Thanks for understanding. I just want to make the prose as clear as possible. By the way, I've also nominated this article for a GA review. I think it is somewhat ready. RGloucester — ☎ 18:09, 10 July 2014 (UTC)
@RJFF: I was wondering, are there any citations for the last paragraph of the section "During the Imperial period"? It seems like it should have some. Also, I was wondering if you're aware of any German-language material from the German Wikipedia that would help to expand the section on the Nazi period? Thanks. RGloucester — ☎ 00:28, 18 July 2014 (UTC)
I think I have taken that information from an encyclopedia at my uncle's house. I won't go there anytime soon so I am afraid that I can't verify it for now. In my first version of this article three years ago, I forgot to add any references, so for some sentences it is difficult to trace back on which source they are based.
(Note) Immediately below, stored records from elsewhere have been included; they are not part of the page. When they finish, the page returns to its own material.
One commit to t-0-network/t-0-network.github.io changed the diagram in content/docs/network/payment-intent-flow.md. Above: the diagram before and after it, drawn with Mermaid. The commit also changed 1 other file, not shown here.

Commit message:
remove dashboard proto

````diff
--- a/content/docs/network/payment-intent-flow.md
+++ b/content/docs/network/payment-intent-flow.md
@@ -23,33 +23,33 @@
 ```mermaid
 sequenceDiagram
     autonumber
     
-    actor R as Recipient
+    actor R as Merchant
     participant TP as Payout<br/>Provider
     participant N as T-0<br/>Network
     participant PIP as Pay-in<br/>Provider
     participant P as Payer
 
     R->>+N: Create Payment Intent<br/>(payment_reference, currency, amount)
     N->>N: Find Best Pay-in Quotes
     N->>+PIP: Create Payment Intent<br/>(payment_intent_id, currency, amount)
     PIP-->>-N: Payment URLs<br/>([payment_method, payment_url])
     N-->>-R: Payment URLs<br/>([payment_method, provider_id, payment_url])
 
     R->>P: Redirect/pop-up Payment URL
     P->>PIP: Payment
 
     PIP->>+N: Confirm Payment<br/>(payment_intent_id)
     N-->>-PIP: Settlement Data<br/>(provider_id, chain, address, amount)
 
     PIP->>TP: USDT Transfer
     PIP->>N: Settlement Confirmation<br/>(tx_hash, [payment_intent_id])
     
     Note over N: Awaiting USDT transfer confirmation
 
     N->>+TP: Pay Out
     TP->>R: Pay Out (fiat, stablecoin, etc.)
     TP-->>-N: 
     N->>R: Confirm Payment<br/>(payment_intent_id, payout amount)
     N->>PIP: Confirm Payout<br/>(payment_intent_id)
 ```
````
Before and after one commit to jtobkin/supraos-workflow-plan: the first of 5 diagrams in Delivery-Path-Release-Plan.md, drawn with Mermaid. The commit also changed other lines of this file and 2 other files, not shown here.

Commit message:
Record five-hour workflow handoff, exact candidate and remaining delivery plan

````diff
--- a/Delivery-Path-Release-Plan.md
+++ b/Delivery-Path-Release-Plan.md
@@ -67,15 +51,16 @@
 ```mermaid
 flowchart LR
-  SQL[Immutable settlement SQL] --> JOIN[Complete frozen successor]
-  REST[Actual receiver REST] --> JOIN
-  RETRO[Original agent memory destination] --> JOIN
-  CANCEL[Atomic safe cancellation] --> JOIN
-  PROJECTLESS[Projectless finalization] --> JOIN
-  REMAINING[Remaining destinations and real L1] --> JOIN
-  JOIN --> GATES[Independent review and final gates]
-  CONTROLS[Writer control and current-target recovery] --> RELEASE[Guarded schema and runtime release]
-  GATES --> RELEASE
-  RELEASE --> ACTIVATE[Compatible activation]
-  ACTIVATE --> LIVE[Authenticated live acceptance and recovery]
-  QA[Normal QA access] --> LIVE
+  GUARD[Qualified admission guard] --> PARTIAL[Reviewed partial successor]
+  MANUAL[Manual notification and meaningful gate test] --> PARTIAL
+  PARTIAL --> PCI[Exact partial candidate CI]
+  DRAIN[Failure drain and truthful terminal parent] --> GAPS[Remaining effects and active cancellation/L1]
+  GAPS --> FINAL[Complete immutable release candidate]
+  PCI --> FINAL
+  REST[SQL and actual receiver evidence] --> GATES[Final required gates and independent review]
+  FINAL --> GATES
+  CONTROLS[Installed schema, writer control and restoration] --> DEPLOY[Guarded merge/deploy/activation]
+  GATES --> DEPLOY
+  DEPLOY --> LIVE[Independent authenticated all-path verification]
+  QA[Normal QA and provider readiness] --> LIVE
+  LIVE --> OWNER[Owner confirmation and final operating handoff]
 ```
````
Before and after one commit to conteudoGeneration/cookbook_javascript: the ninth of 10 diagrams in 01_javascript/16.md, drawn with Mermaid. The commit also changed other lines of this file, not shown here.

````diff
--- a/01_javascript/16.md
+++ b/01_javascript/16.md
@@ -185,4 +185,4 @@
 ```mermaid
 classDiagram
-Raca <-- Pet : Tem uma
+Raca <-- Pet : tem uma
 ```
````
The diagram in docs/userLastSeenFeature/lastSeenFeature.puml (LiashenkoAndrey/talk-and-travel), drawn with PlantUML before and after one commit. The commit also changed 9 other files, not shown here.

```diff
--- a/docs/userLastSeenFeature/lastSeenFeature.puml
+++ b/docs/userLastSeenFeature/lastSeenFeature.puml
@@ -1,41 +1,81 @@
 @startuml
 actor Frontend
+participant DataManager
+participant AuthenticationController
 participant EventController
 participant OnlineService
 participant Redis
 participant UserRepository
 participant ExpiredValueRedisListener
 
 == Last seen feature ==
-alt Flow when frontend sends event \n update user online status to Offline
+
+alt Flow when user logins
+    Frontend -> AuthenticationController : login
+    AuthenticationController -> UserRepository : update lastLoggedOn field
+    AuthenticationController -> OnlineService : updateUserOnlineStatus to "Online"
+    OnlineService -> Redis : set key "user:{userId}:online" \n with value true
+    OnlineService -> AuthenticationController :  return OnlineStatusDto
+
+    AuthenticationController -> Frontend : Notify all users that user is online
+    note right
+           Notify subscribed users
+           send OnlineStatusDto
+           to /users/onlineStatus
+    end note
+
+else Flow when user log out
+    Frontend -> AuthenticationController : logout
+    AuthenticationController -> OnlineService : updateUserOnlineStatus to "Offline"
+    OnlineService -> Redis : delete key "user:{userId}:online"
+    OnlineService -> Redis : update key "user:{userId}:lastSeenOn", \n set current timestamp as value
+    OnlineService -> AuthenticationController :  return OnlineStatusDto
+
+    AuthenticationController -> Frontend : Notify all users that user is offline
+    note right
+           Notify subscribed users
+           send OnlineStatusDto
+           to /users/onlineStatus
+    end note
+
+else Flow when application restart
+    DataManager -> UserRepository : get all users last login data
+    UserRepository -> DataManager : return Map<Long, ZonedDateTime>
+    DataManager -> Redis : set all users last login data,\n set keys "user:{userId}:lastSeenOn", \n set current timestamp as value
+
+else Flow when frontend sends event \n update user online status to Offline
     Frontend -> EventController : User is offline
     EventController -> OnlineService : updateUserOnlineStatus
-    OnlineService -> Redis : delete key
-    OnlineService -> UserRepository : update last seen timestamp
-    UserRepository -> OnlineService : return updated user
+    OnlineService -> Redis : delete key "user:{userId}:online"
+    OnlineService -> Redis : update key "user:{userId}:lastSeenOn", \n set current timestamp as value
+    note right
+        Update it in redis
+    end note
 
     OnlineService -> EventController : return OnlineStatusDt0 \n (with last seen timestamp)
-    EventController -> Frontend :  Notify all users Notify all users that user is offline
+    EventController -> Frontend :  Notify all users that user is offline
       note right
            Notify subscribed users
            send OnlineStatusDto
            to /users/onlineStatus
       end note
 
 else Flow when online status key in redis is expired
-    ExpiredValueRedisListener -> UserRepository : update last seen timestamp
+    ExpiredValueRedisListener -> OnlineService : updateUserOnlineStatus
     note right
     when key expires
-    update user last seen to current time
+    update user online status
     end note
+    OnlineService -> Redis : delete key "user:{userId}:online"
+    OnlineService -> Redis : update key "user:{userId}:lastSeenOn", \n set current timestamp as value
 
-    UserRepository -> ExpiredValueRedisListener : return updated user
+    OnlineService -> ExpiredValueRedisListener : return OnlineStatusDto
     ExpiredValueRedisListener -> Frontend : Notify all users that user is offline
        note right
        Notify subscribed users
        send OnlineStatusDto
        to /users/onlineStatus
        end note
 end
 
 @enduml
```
The de.wiki article is much more superficial than this one and not a source for expansion. There is only one sentence about the Nazi period, saying that the "Anschluss" was achieved in 1938 and the German nationalist movement was virtually absorbed by the NSDAP. —RJFF (talk) 14:56, 19 July 2014 (UTC)
I'll look around for some references, then. RGloucester — ☎ 15:30, 19 July 2014 (UTC)
Note: If you have changed the sentence that needed to be corrected, press Enter and start off the line with ::, then use Y or Done If the change was only partially done use Y, and N or Not done if the change could not occur. (If you would explain why, I would be greatly appreciated :P) To see code, go to edit source and copy the code.
"several political parties and groups have express pan-German nationalist sentiment."
Change express to expressed.
During the imperial period
"and anti-clerical policies, in an attempt entrench the German ethnic identity."
Add to after attempt.
Are we going to use the serial comma or not? I see one example of it not being used: "This manifesto was signed by the radical German nationalist Georg von Schönerer, Vienna's populist, pro-Catholic and royalist mayor Karl :Lueger" and then I see it being used: "His radical racist German nationalism was especially popular amongst the well-educated intelligentsia: professors, grammar school teachers', and students."
I always use the Oxford comma, myself, so I've converted that sentence. RGloucester — ☎ 19:55, 29 December 2014 (UTC)
"He demanded the annexation of all German-speaking territories of Austria-Hungary to the Prussian-led German Empire, and rejected any form of Austrian pan-ethnic identity."
"comma and" is used only when the 2nd sentence is a full sentence, not a clause. Remove the comma before and.
Dissolution of Austria-Hungary (1918–1919)
During the First Republic and Austrofascist period (1919–1938)